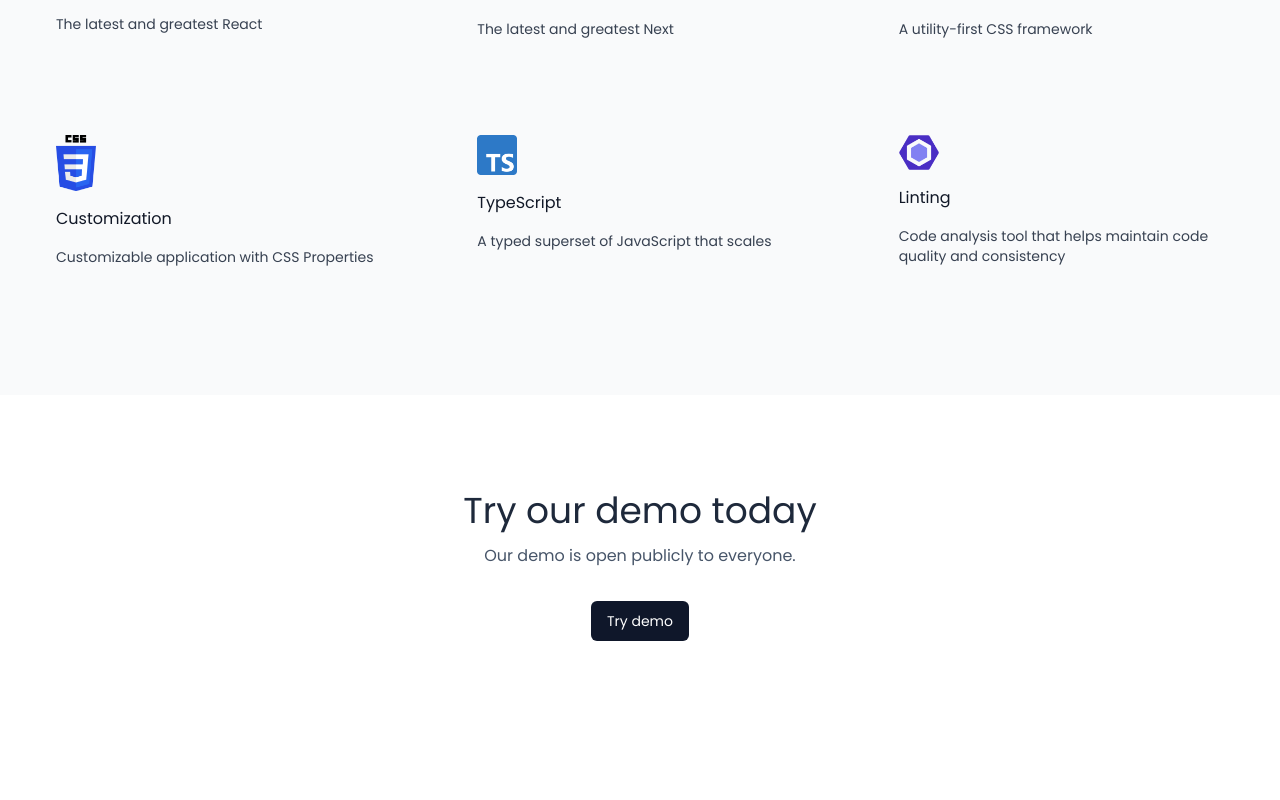
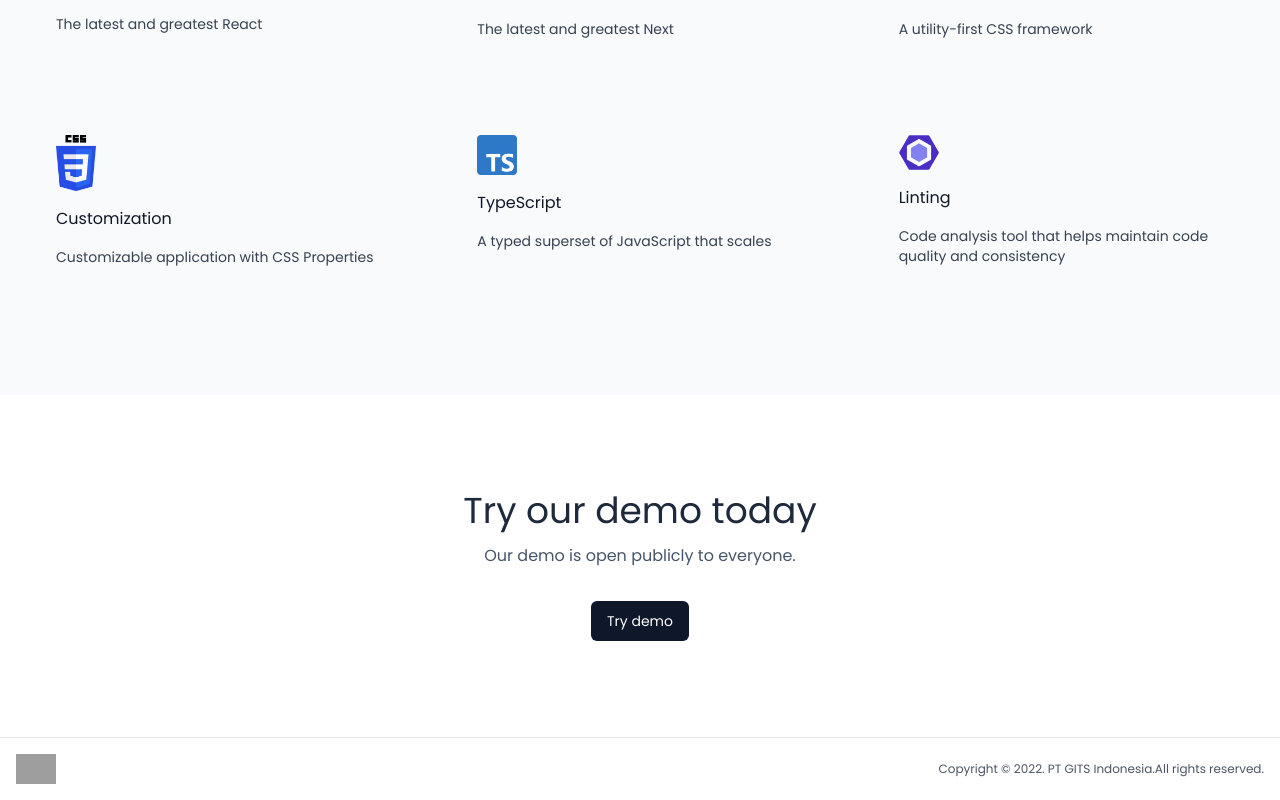
Before and after one commit to gitsindonesia/next-starter, a Next.js app: page / in a window 1280 px wide. Shown: the part 1191-1991 px from the top of the page. Before the commit the page ends 1928 px from the top, so only its background shows below. Built offline with nearby package versions, Linux system fonts and the light colour scheme; grey boxes are pictures that could not be loaded.

Commit message:
enhancement: add footer and data type for error page

```diff
--- a/app/error.tsx
+++ b/app/error.tsx
@@ -1,7 +1,7 @@
 'use client'
 
 // Types
-import { INextPageError } from '@/types/next.type'
+import { INextPageError } from '@/types'
 
 export default function Error({ error, reset }: INextPageError) {
 	return (
--- a/app/page.tsx
+++ b/app/page.tsx
@@ -21,7 +21,7 @@ export default function RootPage() {
 			<RootHero />
 			<RootFeatures />
 			<RootCta />
-			{/* <RootFooter /> */}
+			<RootFooter />
 		</>
 	)
 }
--- /dev/null
+++ b/types/index.ts
@@ -0,0 +1 @@
+export * from './next.type'
--- /dev/null
+++ b/types/next.type.ts
@@ -0,0 +1,4 @@
+export interface INextPageError {
+	error: Error
+	reset: () => void
+}
```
######
WORK ORDER
Track down every line in the entries that includes the string "default", and copy it.

COMPLETED TASK
 export default function Error({ error, reset }: INextPageError) {
@@ -21,7 +21,7 @@ export default function RootPage() {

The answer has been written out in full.